You don’t have to worry about states with no income tax: Alaska, Florida, Nevada, South Dakota, Texas, Washington, and Wyoming.
You also don’t have to worry about paying income tax twice on the same income. State tax laws vary considerably, but you generally only pay state tax on the same income once.
4. Avoid the penalty for not carrying health insurance
If you don’t have health insurance in 2014, you may have to pay a $95 per person penalty or 1% of your annual income, whichever is higher.
You don’t have to worry about the penalty if you are not without health insurance for more than three months, or if your income is low enough that you don’t have to file a tax return.
You are exempt from this law if you are a member of certain religious groups or a recognized health care sharing ministry, members of a federally recognized tribe, and people in other special situations.
You also won’t be penalized if your premiums would cost more than 8% of your family income.
You can get insurance through the health insurance marketplaces, also known as exchanges.

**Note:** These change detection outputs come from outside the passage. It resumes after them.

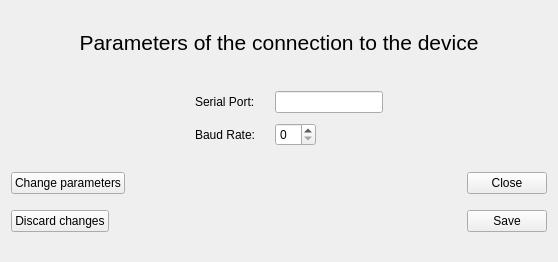
This is src/gui_pkg/include/gui_pkg/connection_setting.ui in cristianbass01/GUI_robotic_exoskeleton as Qt 5 draws it before an edit. The edited form follows.
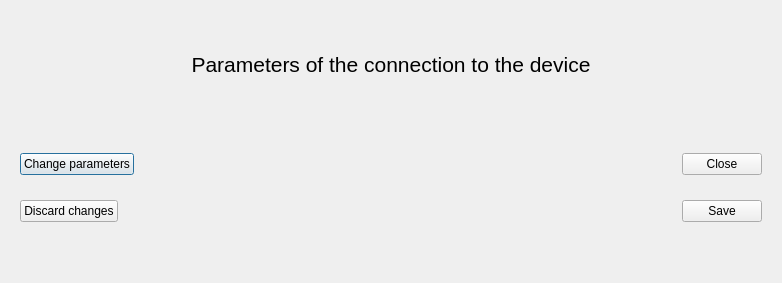
This is the edited form.

Patch:
```diff
--- a/src/gui_pkg/include/gui_pkg/connection_setting.ui
+++ b/src/gui_pkg/include/gui_pkg/connection_setting.ui
@@ -1,13 +1,13 @@
 <?xml version="1.0" encoding="UTF-8"?>
 <ui version="4.0">
- <class>connectionSetting</class>
- <widget class="QWidget" name="connectionSetting">
+ <class>ConnectionSetting</class>
+ <widget class="QDialog" name="ConnectionSetting">
   <property name="geometry">
    <rect>
     <x>0</x>
     <y>0</y>
-    <width>558</width>
-    <height>262</height>
+    <width>782</width>
+    <height>283</height>
    </rect>
   </property>
   <property name="windowTitle">
@@ -79,43 +79,10 @@
      <property name="bottomMargin">
       <number>10</number>
      </property>
-     <item row="0" column="0">
-      <widget class="QLabel" name="paramLabel">
-       <property name="text">
-        <string>Serial Port:</string>
-       </property>
-      </widget>
-     </item>
-     <item row="0" column="1">
-      <widget class="QLineEdit" name="portLineEdit">
-       <property name="sizePolicy">
-        <sizepolicy hsizetype="Fixed" vsizetype="Fixed">
-         <horstretch>0</horstretch>
-         <verstretch>0</verstretch>
-        </sizepolicy>
-       </property>
-      </widget>
-     </item>
-     <item row="1" column="0">
-      <widget class="QLabel" name="paramLabel_2">
-       <property name="text">
-        <string>Baud Rate:</string>
-       </property>
-      </widget>
-     </item>
-     <item row="1" column="1">
-      <widget class="QSpinBox" name="baudSpinBox">
-       <property name="sizePolicy">
-        <sizepolicy hsizetype="Fixed" vsizetype="Fixed">
-         <horstretch>0</horstretch>
-         <verstretch>0</verstretch>
-        </sizepolicy>
-       </property>
-      </widget>
-     </item>
     </layout>
    </item>
    <item>
+    <widget class="QFrame" name="viewPage">
     <layout class="QHBoxLayout" name="view_params">
      <property name="topMargin">
       <number>10</number>
@@ -148,8 +115,10 @@
       </widget>
      </item>
     </layout>
+    </widget>
    </item>
    <item>
+    <widget class="QFrame" name="changePage">
     <layout class="QHBoxLayout" name="change_params">
      <property name="topMargin">
       <number>10</number>
@@ -182,6 +151,7 @@
       </widget>
      </item>
     </layout>
+    </widget>
    </item>
    <item>
     <spacer name="verticalSpacer_3">
```
Left out of the diff: 8 changed lines with no effect on the pictures. Lines whose indentation alone changed are shown as unchanged.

Your state may have its own marketplace, use the federal government’s Health Insurance Marketplace, or offer a hybrid of the two.
If you’re lucky enough to have parents with health insurance, you may be able to stay on their insurance plan until you turn 26. Your parents’ insurance company will generally charge your parents for this coverage.
Be sure to compare this cost to the amount you would pay after any credit and subsidies on the exchange before you decide where to get insurance.
Do you expect to stay on your parents’ health insurance policy as long as possible?